Task inputs section start

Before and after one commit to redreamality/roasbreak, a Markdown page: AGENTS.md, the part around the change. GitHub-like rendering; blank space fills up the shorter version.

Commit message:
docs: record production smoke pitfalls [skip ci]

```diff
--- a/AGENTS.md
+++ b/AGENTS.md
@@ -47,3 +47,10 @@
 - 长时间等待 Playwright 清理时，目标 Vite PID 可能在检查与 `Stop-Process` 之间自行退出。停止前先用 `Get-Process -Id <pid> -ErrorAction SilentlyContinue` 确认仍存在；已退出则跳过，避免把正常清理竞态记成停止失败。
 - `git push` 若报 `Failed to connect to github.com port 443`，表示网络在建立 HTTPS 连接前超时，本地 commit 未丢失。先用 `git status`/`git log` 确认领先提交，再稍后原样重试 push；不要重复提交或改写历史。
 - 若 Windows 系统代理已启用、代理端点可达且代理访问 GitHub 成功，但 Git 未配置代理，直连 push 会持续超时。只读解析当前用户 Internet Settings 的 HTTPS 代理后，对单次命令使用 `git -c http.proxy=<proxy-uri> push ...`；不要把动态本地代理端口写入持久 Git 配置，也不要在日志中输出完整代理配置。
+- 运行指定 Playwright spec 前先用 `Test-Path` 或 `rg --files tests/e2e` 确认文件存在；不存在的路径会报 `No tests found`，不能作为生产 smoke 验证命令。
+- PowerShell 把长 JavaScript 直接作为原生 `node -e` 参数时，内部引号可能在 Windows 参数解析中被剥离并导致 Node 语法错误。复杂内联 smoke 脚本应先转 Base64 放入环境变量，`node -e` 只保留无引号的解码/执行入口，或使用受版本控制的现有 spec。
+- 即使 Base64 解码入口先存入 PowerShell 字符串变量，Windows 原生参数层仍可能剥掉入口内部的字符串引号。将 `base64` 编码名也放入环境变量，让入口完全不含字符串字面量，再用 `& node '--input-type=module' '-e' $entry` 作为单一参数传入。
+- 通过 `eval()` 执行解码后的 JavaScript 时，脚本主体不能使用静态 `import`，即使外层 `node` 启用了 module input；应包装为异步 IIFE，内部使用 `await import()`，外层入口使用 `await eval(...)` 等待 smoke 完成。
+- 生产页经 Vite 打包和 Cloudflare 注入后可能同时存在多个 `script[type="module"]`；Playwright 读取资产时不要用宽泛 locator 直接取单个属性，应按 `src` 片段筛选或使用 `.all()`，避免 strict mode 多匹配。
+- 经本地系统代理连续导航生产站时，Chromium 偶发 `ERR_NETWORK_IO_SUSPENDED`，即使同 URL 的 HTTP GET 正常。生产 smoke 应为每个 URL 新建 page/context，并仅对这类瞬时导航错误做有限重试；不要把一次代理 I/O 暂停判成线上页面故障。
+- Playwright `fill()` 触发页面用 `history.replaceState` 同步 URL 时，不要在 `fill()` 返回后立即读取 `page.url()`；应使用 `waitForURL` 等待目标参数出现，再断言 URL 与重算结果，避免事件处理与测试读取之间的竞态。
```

Task inputs section end

_Activity_
Would you give the entries back word for word?

_Exercise response_
Before and after one commit to redreamality/roasbreak, a Markdown page: AGENTS.md, the part around the change. GitHub-like rendering; blank space fills up the shorter version.

Commit message:
docs: record production smoke pitfalls [skip ci]

```diff
--- a/AGENTS.md
+++ b/AGENTS.md
@@ -47,3 +47,10 @@
 - 长时间等待 Playwright 清理时，目标 Vite PID 可能在检查与 `Stop-Process` 之间自行退出。停止前先用 `Get-Process -Id <pid> -ErrorAction SilentlyContinue` 确认仍存在；已退出则跳过，避免把正常清理竞态记成停止失败。
 - `git push` 若报 `Failed to connect to github.com port 443`，表示网络在建立 HTTPS 连接前超时，本地 commit 未丢失。先用 `git status`/`git log` 确认领先提交，再稍后原样重试 push；不要重复提交或改写历史。
 - 若 Windows 系统代理已启用、代理端点可达且代理访问 GitHub 成功，但 Git 未配置代理，直连 push 会持续超时。只读解析当前用户 Internet Settings 的 HTTPS 代理后，对单次命令使用 `git -c http.proxy=<proxy-uri> push ...`；不要把动态本地代理端口写入持久 Git 配置，也不要在日志中输出完整代理配置。
+- 运行指定 Playwright spec 前先用 `Test-Path` 或 `rg --files tests/e2e` 确认文件存在；不存在的路径会报 `No tests found`，不能作为生产 smoke 验证命令。
+- PowerShell 把长 JavaScript 直接作为原生 `node -e` 参数时，内部引号可能在 Windows 参数解析中被剥离并导致 Node 语法错误。复杂内联 smoke 脚本应先转 Base64 放入环境变量，`node -e` 只保留无引号的解码/执行入口，或使用受版本控制的现有 spec。
+- 即使 Base64 解码入口先存入 PowerShell 字符串变量，Windows 原生参数层仍可能剥掉入口内部的字符串引号。将 `base64` 编码名也放入环境变量，让入口完全不含字符串字面量，再用 `& node '--input-type=module' '-e' $entry` 作为单一参数传入。
+- 通过 `eval()` 执行解码后的 JavaScript 时，脚本主体不能使用静态 `import`，即使外层 `node` 启用了 module input；应包装为异步 IIFE，内部使用 `await import()`，外层入口使用 `await eval(...)` 等待 smoke 完成。
+- 生产页经 Vite 打包和 Cloudflare 注入后可能同时存在多个 `script[type="module"]`；Playwright 读取资产时不要用宽泛 locator 直接取单个属性，应按 `src` 片段筛选或使用 `.all()`，避免 strict mode 多匹配。
+- 经本地系统代理连续导航生产站时，Chromium 偶发 `ERR_NETWORK_IO_SUSPENDED`，即使同 URL 的 HTTP GET 正常。生产 smoke 应为每个 URL 新建 page/context，并仅对这类瞬时导航错误做有限重试；不要把一次代理 I/O 暂停判成线上页面故障。
+- Playwright `fill()` 触发页面用 `history.replaceState` 同步 URL 时，不要在 `fill()` 返回后立即读取 `page.url()`；应使用 `waitForURL` 等待目标参数出现，再断言 URL 与重算结果，避免事件处理与测试读取之间的竞态。
```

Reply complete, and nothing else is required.